However, with the 77 to 44 votes in favour of gay marriages, the group Make Gay Adoption Legal in New Zealand is keeping its fingers crossed that one day, they will also be given the same right.
In October 2012, the Greens Party drafted a bill to revamp New Zealand's adoption law to include same-sex couples. The private member's bill, written by MP Kevin Hague, seeks to remove restrictions on the kinds of people who can adopt. It would also enable the Maori cultural practice of Whangai in which children are raised by other members of whanau, and enabled as well children born through surrogacy to be adopted.
With the move by the Parliament, New Zealand becomes the 13th nation to recognise gay marriages after The Netherlands, Belgium, Spain, Canada, South Africa, Norway, Sweden, Portugal, Iceland, Argentina and Denmark. Uruguay is expected to be the 14th country since its legislators actually approved a marriage equality bill last week which Uruguayan President Jose Mujica is expected to sign.
Before the Marriage Equality Bill, authored by MP Louisa Wall, was passed, there were two hours of debate. Among the most applauded was the speech of Green MP Mojo Mathers who recounted her second daughter attending a formal event in 2012 with her girlfriend.
Ms Mathers said her second daughter, like other young woman, is hoping to have love, marriage, children and a house with a white picket fence.
"All of these options are available to her older sister. To see them have equal rights before the law is very important to me," she said.
It was precisely the same dream that Jessica Molina, a 21-year-old resident of Hamilton and a university student, wrote in her blog titled Marriage equality: Fighting for love which eventually was published by Stuff.co.nz.
Jessica, who was raised Catholic and described herself as a perennial single girl, explained, "My siblings and I were raised by parents who are still married and very much in love.

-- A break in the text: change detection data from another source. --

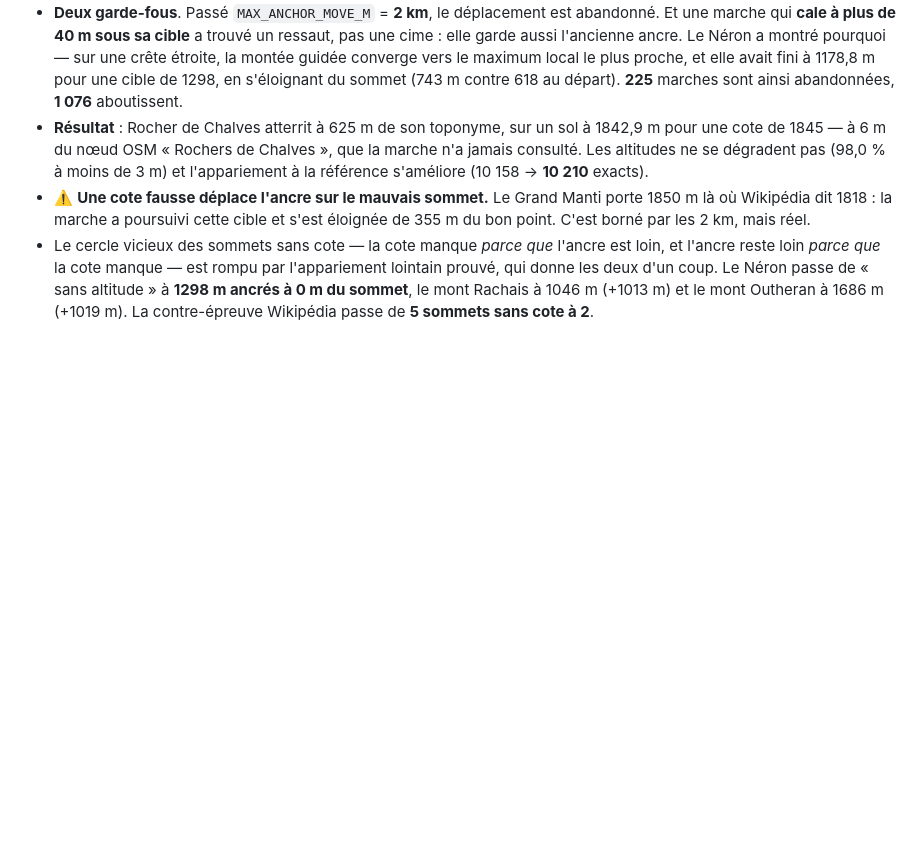
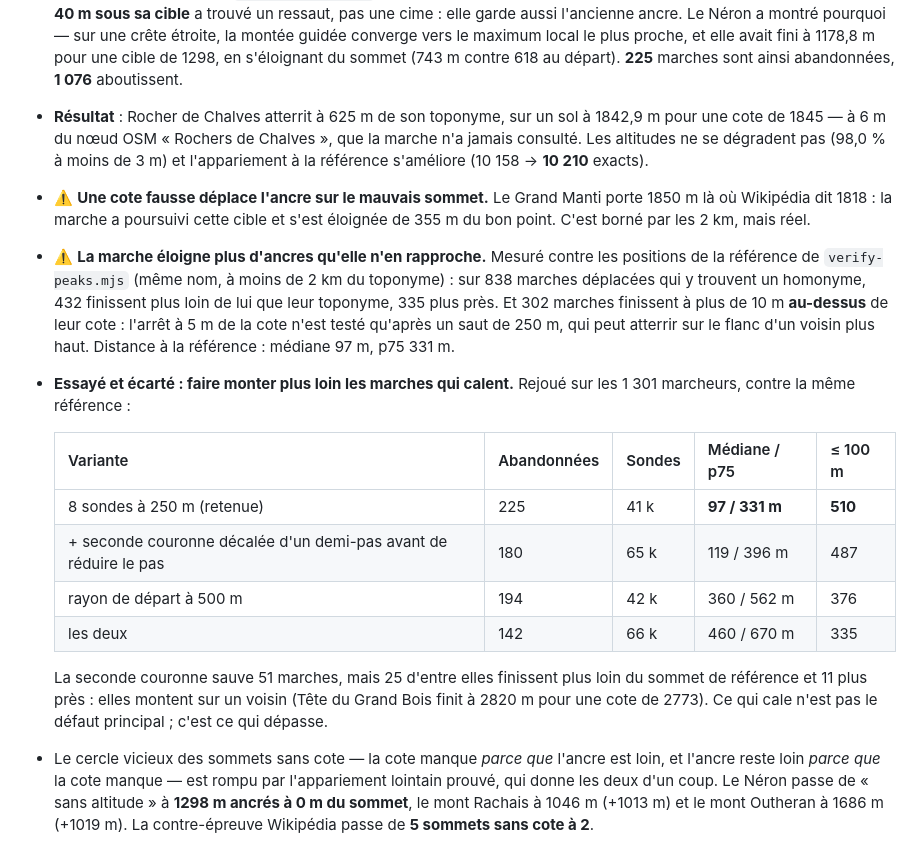
Before and after one commit to Plonk42/open-cairn, a Markdown page: docs/IGN_DATA_SOURCES.md, the part around the change. GitHub-like rendering; blank space fills up the shorter version.

Commit message:
docs: record why the climb's second ring and wider radius were dropped, and that the walk overshoots

```diff
--- a/docs/IGN_DATA_SOURCES.md
+++ b/docs/IGN_DATA_SOURCES.md
@@ -346,6 +346,26 @@ marche n'a pas lieu — une position mesurée vaut mieux qu'une position cherch
 - ⚠️ **Une cote fausse déplace l'ancre sur le mauvais sommet.** Le Grand Manti porte 1850 m
   là où Wikipédia dit 1818 : la marche a poursuivi cette cible et s'est éloignée de 355 m du
   bon point. C'est borné par les 2 km, mais réel.
+- ⚠️ **La marche éloigne plus d'ancres qu'elle n'en rapproche.** Mesuré contre les positions
+  de la référence de `verify-peaks.mjs` (même nom, à moins de 2 km du toponyme) : sur 838
+  marches déplacées qui y trouvent un homonyme, 432 finissent plus loin de lui que leur
+  toponyme, 335 plus près. Et 302 marches finissent à plus de 10 m **au-dessus** de leur cote :
+  l'arrêt à 5 m de la cote n'est testé qu'après un saut de 250 m, qui peut atterrir sur le
+  flanc d'un voisin plus haut. Distance à la référence : médiane 97 m, p75 331 m.
+- **Essayé et écarté : faire monter plus loin les marches qui calent.** Rejoué sur les 1 301
+  marcheurs, contre la même référence :
+
+  | Variante | Abandonnées | Sondes | Médiane / p75 | ≤ 100 m |
+  |---|---|---|---|---|
+  | 8 sondes à 250 m (retenue) | 225 | 41 k | **97 / 331 m** | **510** |
+  | + seconde couronne décalée d'un demi-pas avant de réduire le pas | 180 | 65 k | 119 / 396 m | 487 |
+  | rayon de départ à 500 m | 194 | 42 k | 360 / 562 m | 376 |
+  | les deux | 142 | 66 k | 460 / 670 m | 335 |
+
+  La seconde couronne sauve 51 marches, mais 25 d'entre elles finissent plus loin du sommet
+  de référence et 11 plus près : elles montent sur un voisin (Tête du Grand Bois finit à
+  2820 m pour une cote de 2773). Ce qui cale n'est pas le défaut principal ; c'est ce qui
+  dépasse.
 - Le cercle vicieux des sommets sans cote — la cote manque *parce que* l'ancre est loin, et
   l'ancre reste loin *parce que* la cote manque — est rompu par l'appariement lointain
   prouvé, qui donne les deux d'un coup. Le Néron passe de « sans altitude » à **1298 m ancrés
```
Also changed, not shown: docs/TODO.md (+9 -4 lines).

I am straight and this does not concern me at all. It's because I am standing up for love."
"I am going to keep fighting for the couples who can't marry who they love because of their gender. I am going to keep believing that people's minds will change, that someday we will look back on this as a turning point in our evolution as humans. Because really at the end of the day we all just want one thing: To have someone special to share this amazing life with," she added.

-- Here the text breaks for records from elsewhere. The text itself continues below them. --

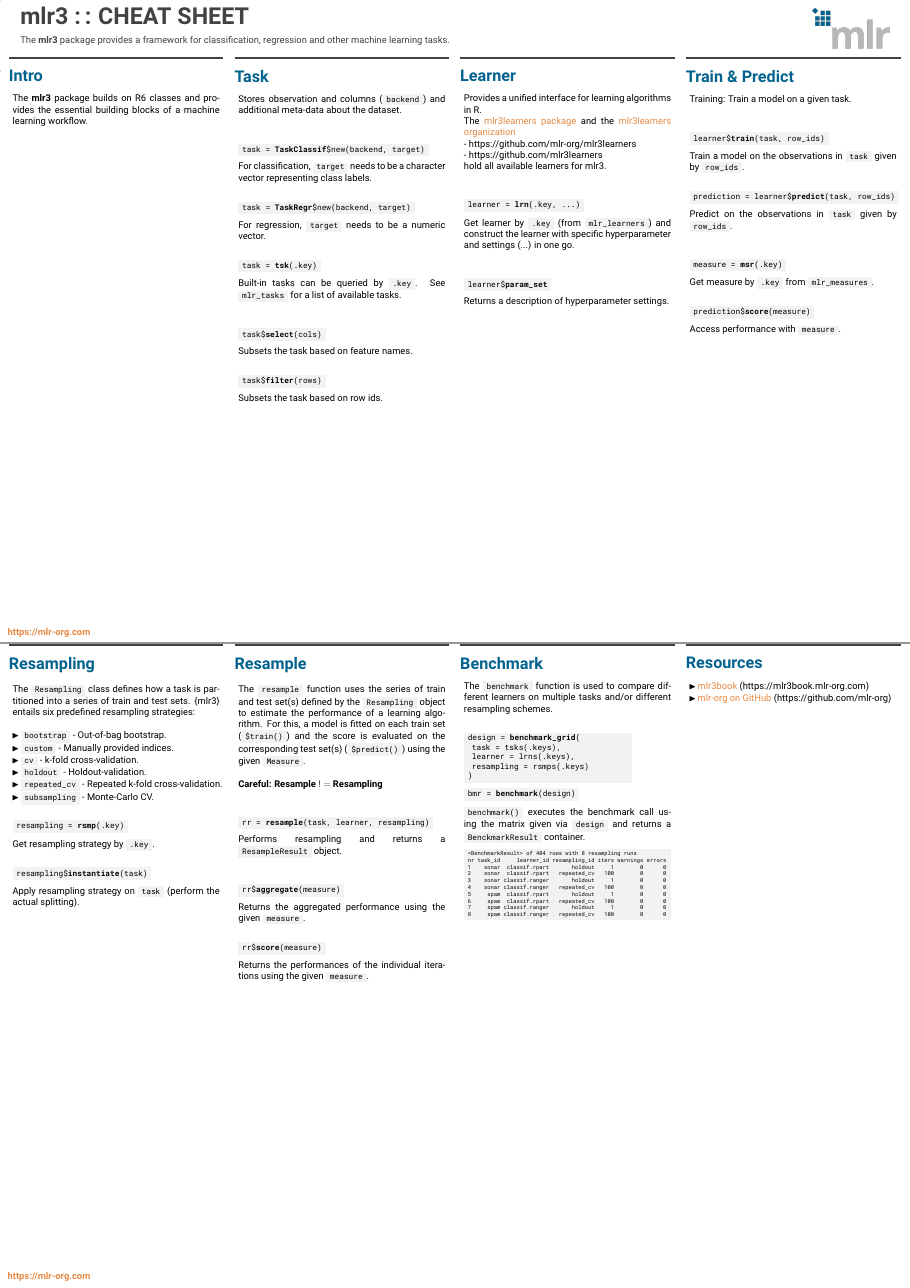
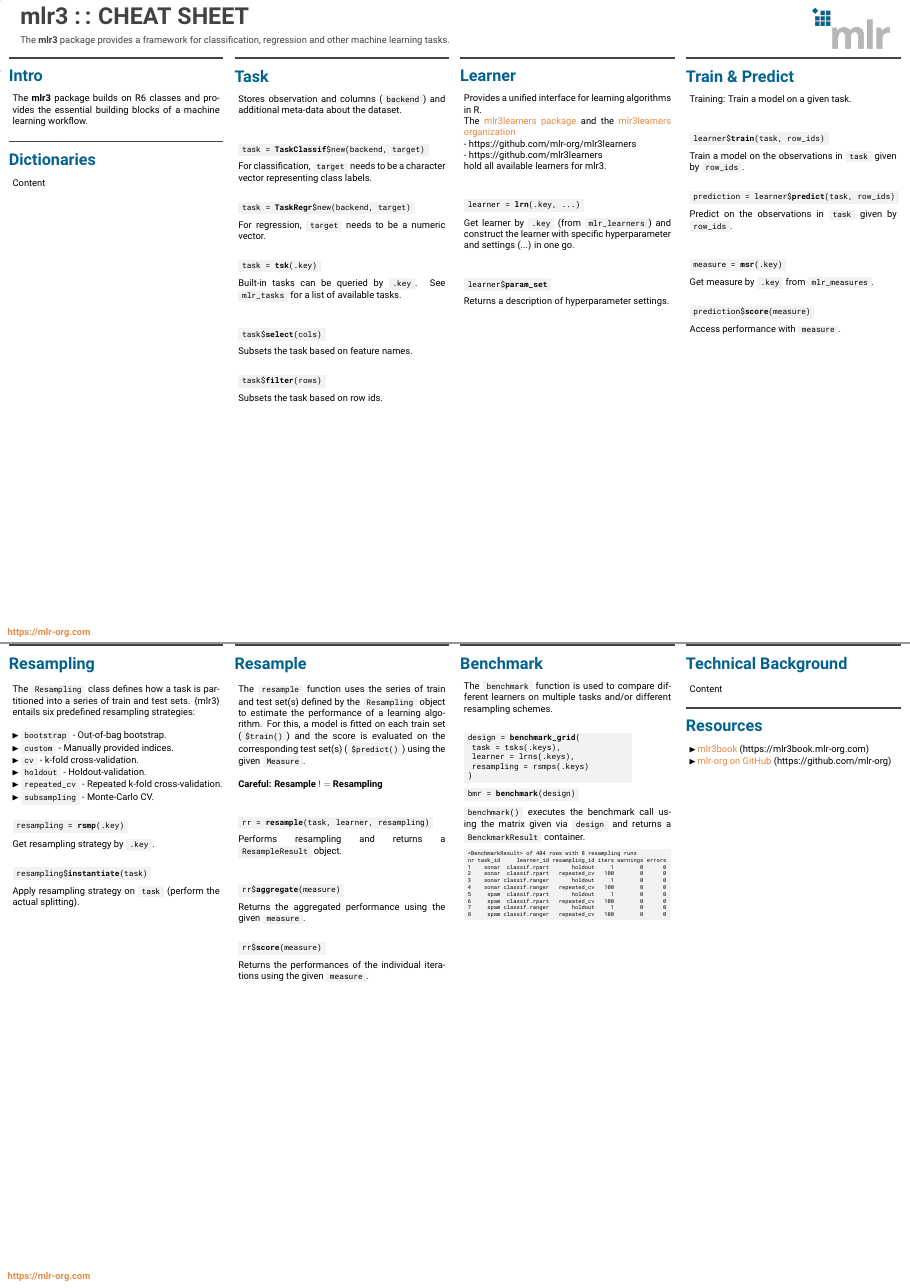
Before and after one commit to mlr-org/mlr3cheatsheets, a LaTeX poster (mlr3/mlr3cheatsheet.tex): pages 1 and 2 of 2, joined at a grey line. Compiled offline with pdfLaTeX.

Commit message:
Add Dictionaries and Technical Background block

```diff
--- a/mlr3/mlr3cheatsheet.tex
+++ b/mlr3/mlr3cheatsheet.tex
@@ -82,7 +82,9 @@
 							The \textbf{mlr3} package builds on R6 classes and provides the essential building
 							blocks of a machine learning workflow.
 						\end{myblock}
-
+						\begin{myblock}{Dictionaries}
+							Content
+						\end{myblock}
 					}
 				\end{minipage}
 			\end{beamercolorbox}
@@ -353,6 +355,9 @@
 			\begin{beamercolorbox}[center]{postercolumn}
 				\begin{minipage}{.98\textwidth}
 					\parbox[t][\columnheight]{\textwidth}{
+						\begin{myblock}{Technical Background}
+							Content
+						\end{myblock}
 						\begin{myblock}{Resources}
 							\begin{itemize}
 								\item \href{https://mlr3book.mlr-org.com/index.html}{mlr3book} (https://mlr3book.mlr-org.com)
```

Among those who will benefit directly from the new law is Kiwi gay couple Tamati Coffey and Tim Smith who had a civil union because that was their only option before.

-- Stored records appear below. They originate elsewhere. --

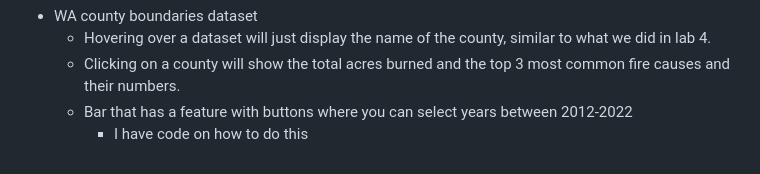
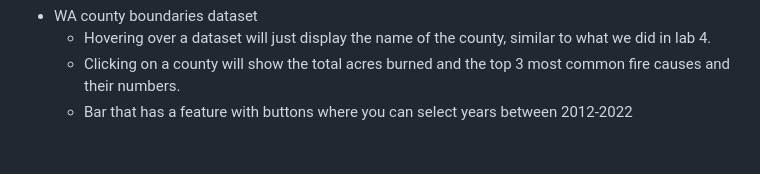
Before and after one commit to kya-rice/Wildfires-Between-2012-2022, a Markdown page: README.md, the part around the change. Rendered like a GitHub page.

Commit message:
Update README.md
delete " I have a code to do this"

```diff
--- a/README.md
+++ b/README.md
@@ -41,4 +41,3 @@ https://geo.wa.gov/datasets/12712f465fc44fb58328c6e0255ca27e/explore
   - Hovering over a dataset will just display the name of the county, similar to what we did in lab 4.
   - Clicking on a county will show the total acres burned and the top 3 most common fire causes and their numbers.
   - Bar that has a feature with buttons where you can select years between 2012-2022
-    - I have code on how to do this
```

"Every ounce of me questioned it, but love made me do it. Now, love has made me vocal about wanting the full marriage package, not a half measure," The New Zealand Herald quoted Mr Coffey.